With Covid-19 having been amongst us for more than a year, we are seeing the strain it is taken on all of us; none more so than the healthcare industry and it’s passionate and dedicated workers.
E-health has been proffered as a way in which to relieve some of the pressure that the healthcare industry is facing. The over-burdening of healthcare workers, hospitals and the whole infrastructure that is the medical sector cannot sustain the Covid onslaught.
Even with several vaccines being rolled out, the question now is how then, will people, governments, institutions and countries cope?
One solution is to start leveraging technology where possible in the healthcare space. This need and drive has given rise and increased importance to technology called “wearables”.
Wearables or “warables” are where e-health and the Internet of Things (IoT) meet and prove that almost anything is possible with technology.
Wearables are electronic technology or devices integrated into items that can be worn comfortably. The Fitbit and Apple Watch are some of the most obvious examples.

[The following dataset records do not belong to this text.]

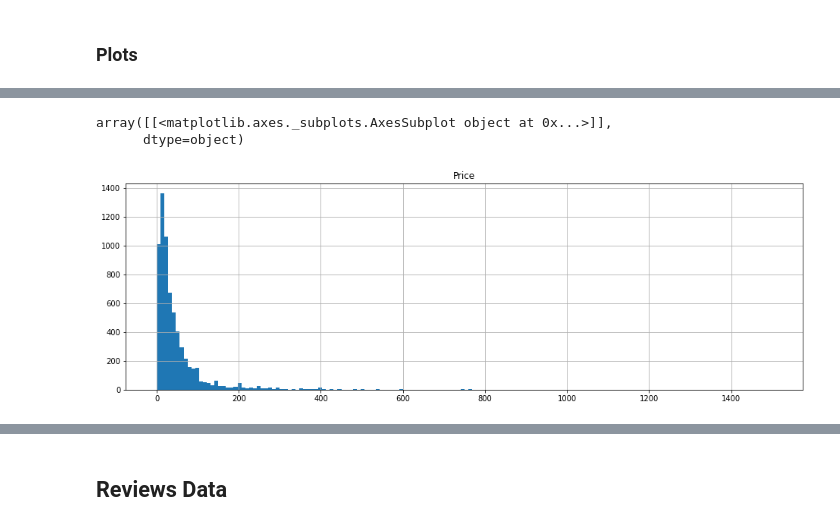
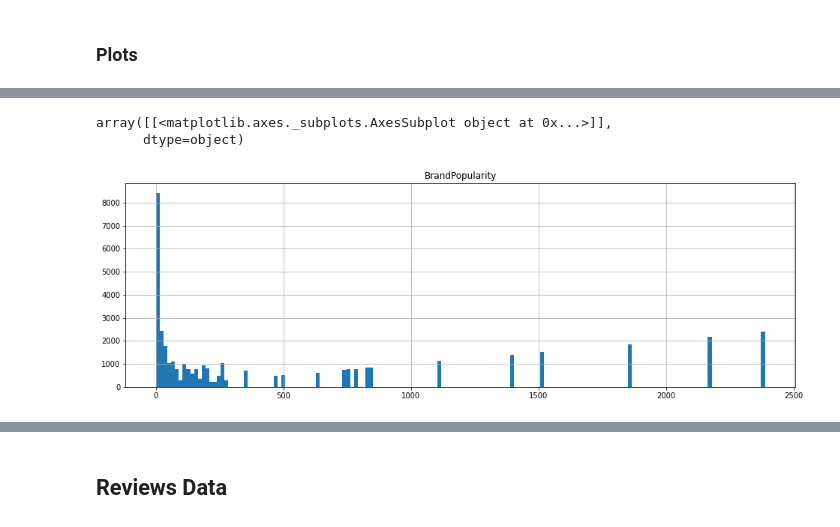
Before and after one commit to ting486/Consumer-Reviews-And-Purchasing-Decisions, a Jupyter notebook: The_Impact_of_Consumer_Reviews_on_BSR.ipynb, the cells around one changed output, grey strips where cells are left out. Saved outputs shown, nothing was run; the diff lists cells and outputs as text; code cells hidden in the pictures.

```diff
--- a/The_Impact_of_Consumer_Reviews_on_BSR.ipynb
+++ b/The_Impact_of_Consumer_Reviews_on_BSR.ipynb
@@ -333,6 +360,6 @@ dfProd = pd.read_json('gdrive/MyDrive/amazon_data/clean_dfProdJson.json', orient
 # %%
-dfProd.hist(column='Price', bins=160, figsize=(16,5))
+dfProd.hist(column='BrandPopularity', bins=160, figsize=(16,5))
 # %% [output]
 array([[<matplotlib.axes._subplots.AxesSubplot object at 0x...>]],
       dtype=object)
-[figure, old version]
+[figure, new version]
```
Also changed, not shown: parts of 55 cells of this notebook.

These wearable devices are used for tracking information on a real time basis. They have motion sensors, GPS and other clever technology that monitor day to day (sports) activity and sync them with mobile devices or laptops.
The first question people had initially was, “What is it used for and why do we need it?”
This is a question that is often raised when any new tech is introduced.
It started off with Fitbit and Apple Watches monitoring how many steps we take during a day and measuring our heart rate. It soon progressed to being able to monitor our sleep and how much of it we were actually getting. As the tech developed, we now have devices that can send a user’s health information to a doctor or other healthcare professional in real time.
Imagine people with a heart condition being able to not only monitor and check their vital signs, but should any type of irregular heartbeat occur or perhaps more severe event take place, health professionals can be alerted immediately though the device the person is wearing.
Although it may be a while before we see all of this wearable tech in Namibia, we all know someone with a FitBit or a smartwatch who cannot stop declaring loudly how many steps they have taken that day. The 10K steps per day has become somewhat of an obsession for many of us!
Smartwatches are fine and good and prolific in every day society, but it goes much further.
Things called biosensors are up and coming wearable medical devices that are radically different from wrist trackers and smartwatches. For example, the Philips’ wearable biosensor is a patch that you stick onto your body that lets you go about your daily life, whilst data is being collected regarding your movement, heart rate, respiratory rate, and temperature.
The benefit for the people wearing these devices include a less obtrusive way of monitoring their vital signs, being able to go about their daily lives and less invasive examinations. This also relieve pressure on hospitals and doctors and nurses.
Just think if wearables and e-health were integrated into the Namibian healthcare sector – it could relieve stress for and on patients and doctors alike, as well as unburden healthcare facilities, speed up processes, deliver instant diagnostics for patients and doctors, and ultimately assist in saving lives as well as bring down the cost of medical care and therefor medical aid in the future.
You may well and truly be wearing your “health on your sleeve” in the not too distant future, keeping you healthier and unburdening the healthcare sector at the same time.
Stay healthy and safe Namibia!